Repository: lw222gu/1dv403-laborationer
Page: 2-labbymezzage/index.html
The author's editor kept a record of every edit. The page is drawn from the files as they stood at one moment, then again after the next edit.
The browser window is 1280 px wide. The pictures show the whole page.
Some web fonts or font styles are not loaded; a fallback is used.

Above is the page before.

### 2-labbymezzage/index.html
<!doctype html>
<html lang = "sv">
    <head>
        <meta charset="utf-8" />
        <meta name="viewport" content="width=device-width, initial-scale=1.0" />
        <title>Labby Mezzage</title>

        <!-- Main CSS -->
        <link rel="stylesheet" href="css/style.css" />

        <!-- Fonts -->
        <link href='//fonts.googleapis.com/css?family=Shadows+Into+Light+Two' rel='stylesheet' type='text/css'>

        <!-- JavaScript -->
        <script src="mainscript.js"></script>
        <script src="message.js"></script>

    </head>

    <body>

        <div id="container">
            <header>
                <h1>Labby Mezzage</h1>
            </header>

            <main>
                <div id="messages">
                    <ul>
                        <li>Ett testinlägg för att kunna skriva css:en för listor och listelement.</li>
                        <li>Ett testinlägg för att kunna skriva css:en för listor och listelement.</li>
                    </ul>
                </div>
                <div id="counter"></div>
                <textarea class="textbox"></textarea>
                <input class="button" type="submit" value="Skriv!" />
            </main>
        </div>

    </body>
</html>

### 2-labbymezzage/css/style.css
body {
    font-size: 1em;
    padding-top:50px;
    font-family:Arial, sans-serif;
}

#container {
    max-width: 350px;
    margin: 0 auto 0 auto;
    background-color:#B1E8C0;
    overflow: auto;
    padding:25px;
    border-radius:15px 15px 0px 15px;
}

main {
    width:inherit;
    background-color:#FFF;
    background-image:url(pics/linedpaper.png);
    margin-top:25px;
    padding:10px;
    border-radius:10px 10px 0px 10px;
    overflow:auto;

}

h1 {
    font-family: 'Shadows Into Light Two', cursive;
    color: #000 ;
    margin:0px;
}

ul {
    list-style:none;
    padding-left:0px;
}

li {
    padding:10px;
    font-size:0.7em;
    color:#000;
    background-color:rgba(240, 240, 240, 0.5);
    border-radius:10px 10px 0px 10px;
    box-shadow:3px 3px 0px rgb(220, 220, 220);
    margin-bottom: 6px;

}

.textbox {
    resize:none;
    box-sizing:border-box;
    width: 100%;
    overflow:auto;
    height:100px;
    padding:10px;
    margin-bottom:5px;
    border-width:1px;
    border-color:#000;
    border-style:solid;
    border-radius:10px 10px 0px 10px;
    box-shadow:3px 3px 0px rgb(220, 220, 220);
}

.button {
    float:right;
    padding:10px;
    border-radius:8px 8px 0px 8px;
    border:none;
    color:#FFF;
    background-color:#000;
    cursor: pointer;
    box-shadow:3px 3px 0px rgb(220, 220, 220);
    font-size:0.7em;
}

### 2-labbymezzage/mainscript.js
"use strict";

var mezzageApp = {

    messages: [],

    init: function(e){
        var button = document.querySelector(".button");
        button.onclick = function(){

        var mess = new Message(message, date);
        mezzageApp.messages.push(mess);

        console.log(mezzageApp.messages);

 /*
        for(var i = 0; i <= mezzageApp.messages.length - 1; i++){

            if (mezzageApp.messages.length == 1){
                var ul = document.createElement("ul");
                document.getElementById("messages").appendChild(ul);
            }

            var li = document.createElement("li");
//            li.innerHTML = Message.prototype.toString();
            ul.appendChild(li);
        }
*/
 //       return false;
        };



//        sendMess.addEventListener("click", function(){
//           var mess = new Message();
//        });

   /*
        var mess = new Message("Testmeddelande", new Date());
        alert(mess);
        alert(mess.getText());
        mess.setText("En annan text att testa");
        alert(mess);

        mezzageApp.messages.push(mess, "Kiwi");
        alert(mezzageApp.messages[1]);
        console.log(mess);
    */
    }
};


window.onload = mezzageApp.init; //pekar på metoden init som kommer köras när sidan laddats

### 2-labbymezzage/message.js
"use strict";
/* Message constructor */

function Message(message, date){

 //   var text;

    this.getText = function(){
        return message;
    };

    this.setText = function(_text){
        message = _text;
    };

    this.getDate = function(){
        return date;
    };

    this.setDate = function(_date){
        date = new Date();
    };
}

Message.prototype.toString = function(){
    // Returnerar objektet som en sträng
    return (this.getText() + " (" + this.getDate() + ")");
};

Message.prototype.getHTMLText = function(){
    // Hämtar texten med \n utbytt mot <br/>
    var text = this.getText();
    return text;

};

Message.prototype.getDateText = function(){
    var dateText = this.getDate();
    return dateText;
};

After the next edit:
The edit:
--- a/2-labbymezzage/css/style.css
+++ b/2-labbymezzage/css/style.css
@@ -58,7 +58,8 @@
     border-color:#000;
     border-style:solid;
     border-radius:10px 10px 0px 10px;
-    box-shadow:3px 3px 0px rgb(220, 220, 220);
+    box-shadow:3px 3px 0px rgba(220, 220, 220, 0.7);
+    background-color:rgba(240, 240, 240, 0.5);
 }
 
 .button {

........

> [Exercise aim]: The response has to match the records above word for word.

> [Task answer]:
Repository: lw222gu/1dv403-laborationer
Page: 2-labbymezzage/index.html
The author's editor kept a record of every edit. The page is drawn from the files as they stood at one moment, then again after the next edit.
The browser window is 1280 px wide. The pictures show the whole page.
Some web fonts or font styles are not loaded; a fallback is used.

Above is the page before.

### 2-labbymezzage/index.html
<!doctype html>
<html lang = "sv">
    <head>
        <meta charset="utf-8" />
        <meta name="viewport" content="width=device-width, initial-scale=1.0" />
        <title>Labby Mezzage</title>

        <!-- Main CSS -->
        <link rel="stylesheet" href="css/style.css" />

        <!-- Fonts -->
        <link href='//fonts.googleapis.com/css?family=Shadows+Into+Light+Two' rel='stylesheet' type='text/css'>

        <!-- JavaScript -->
        <script src="mainscript.js"></script>
        <script src="message.js"></script>

    </head>

    <body>

        <div id="container">
            <header>
                <h1>Labby Mezzage</h1>
            </header>

            <main>
                <div id="messages">
                    <ul>
                        <li>Ett testinlägg för att kunna skriva css:en för listor och listelement.</li>
                        <li>Ett testinlägg för att kunna skriva css:en för listor och listelement.</li>
                    </ul>
                </div>
                <div id="counter"></div>
                <textarea class="textbox"></textarea>
                <input class="button" type="submit" value="Skriv!" />
            </main>
        </div>

    </body>
</html>

### 2-labbymezzage/css/style.css
body {
    font-size: 1em;
    padding-top:50px;
    font-family:Arial, sans-serif;
}

#container {
    max-width: 350px;
    margin: 0 auto 0 auto;
    background-color:#B1E8C0;
    overflow: auto;
    padding:25px;
    border-radius:15px 15px 0px 15px;
}

main {
    width:inherit;
    background-color:#FFF;
    background-image:url(pics/linedpaper.png);
    margin-top:25px;
    padding:10px;
    border-radius:10px 10px 0px 10px;
    overflow:auto;

}

h1 {
    font-family: 'Shadows Into Light Two', cursive;
    color: #000 ;
    margin:0px;
}

ul {
    list-style:none;
    padding-left:0px;
}

li {
    padding:10px;
    font-size:0.7em;
    color:#000;
    background-color:rgba(240, 240, 240, 0.5);
    border-radius:10px 10px 0px 10px;
    box-shadow:3px 3px 0px rgb(220, 220, 220);
    margin-bottom: 6px;

}

.textbox {
    resize:none;
    box-sizing:border-box;
    width: 100%;
    overflow:auto;
    height:100px;
    padding:10px;
    margin-bottom:5px;
    border-width:1px;
    border-color:#000;
    border-style:solid;
    border-radius:10px 10px 0px 10px;
    box-shadow:3px 3px 0px rgb(220, 220, 220);
}

.button {
    float:right;
    padding:10px;
    border-radius:8px 8px 0px 8px;
    border:none;
    color:#FFF;
    background-color:#000;
    cursor: pointer;
    box-shadow:3px 3px 0px rgb(220, 220, 220);
    font-size:0.7em;
}

### 2-labbymezzage/mainscript.js
"use strict";

var mezzageApp = {

    messages: [],

    init: function(e){
        var button = document.querySelector(".button");
        button.onclick = function(){

        var mess = new Message(message, date);
        mezzageApp.messages.push(mess);

        console.log(mezzageApp.messages);

 /*
        for(var i = 0; i <= mezzageApp.messages.length - 1; i++){

            if (mezzageApp.messages.length == 1){
                var ul = document.createElement("ul");
                document.getElementById("messages").appendChild(ul);
            }

            var li = document.createElement("li");
//            li.innerHTML = Message.prototype.toString();
            ul.appendChild(li);
        }
*/
 //       return false;
        };



//        sendMess.addEventListener("click", function(){
//           var mess = new Message();
//        });

   /*
        var mess = new Message("Testmeddelande", new Date());
        alert(mess);
        alert(mess.getText());
        mess.setText("En annan text att testa");
        alert(mess);

        mezzageApp.messages.push(mess, "Kiwi");
        alert(mezzageApp.messages[1]);
        console.log(mess);
    */
    }
};


window.onload = mezzageApp.init; //pekar på metoden init som kommer köras när sidan laddats

### 2-labbymezzage/message.js
"use strict";
/* Message constructor */

function Message(message, date){

 //   var text;

    this.getText = function(){
        return message;
    };

    this.setText = function(_text){
        message = _text;
    };

    this.getDate = function(){
        return date;
    };

    this.setDate = function(_date){
        date = new Date();
    };
}

Message.prototype.toString = function(){
    // Returnerar objektet som en sträng
    return (this.getText() + " (" + this.getDate() + ")");
};

Message.prototype.getHTMLText = function(){
    // Hämtar texten med \n utbytt mot <br/>
    var text = this.getText();
    return text;

};

Message.prototype.getDateText = function(){
    var dateText = this.getDate();
    return dateText;
};

After the next edit:
The edit:
--- a/2-labbymezzage/css/style.css
+++ b/2-labbymezzage/css/style.css
@@ -58,7 +58,8 @@
     border-color:#000;
     border-style:solid;
     border-radius:10px 10px 0px 10px;
-    box-shadow:3px 3px 0px rgb(220, 220, 220);
+    box-shadow:3px 3px 0px rgba(220, 220, 220, 0.7);
+    background-color:rgba(240, 240, 240, 0.5);
 }
 
 .button {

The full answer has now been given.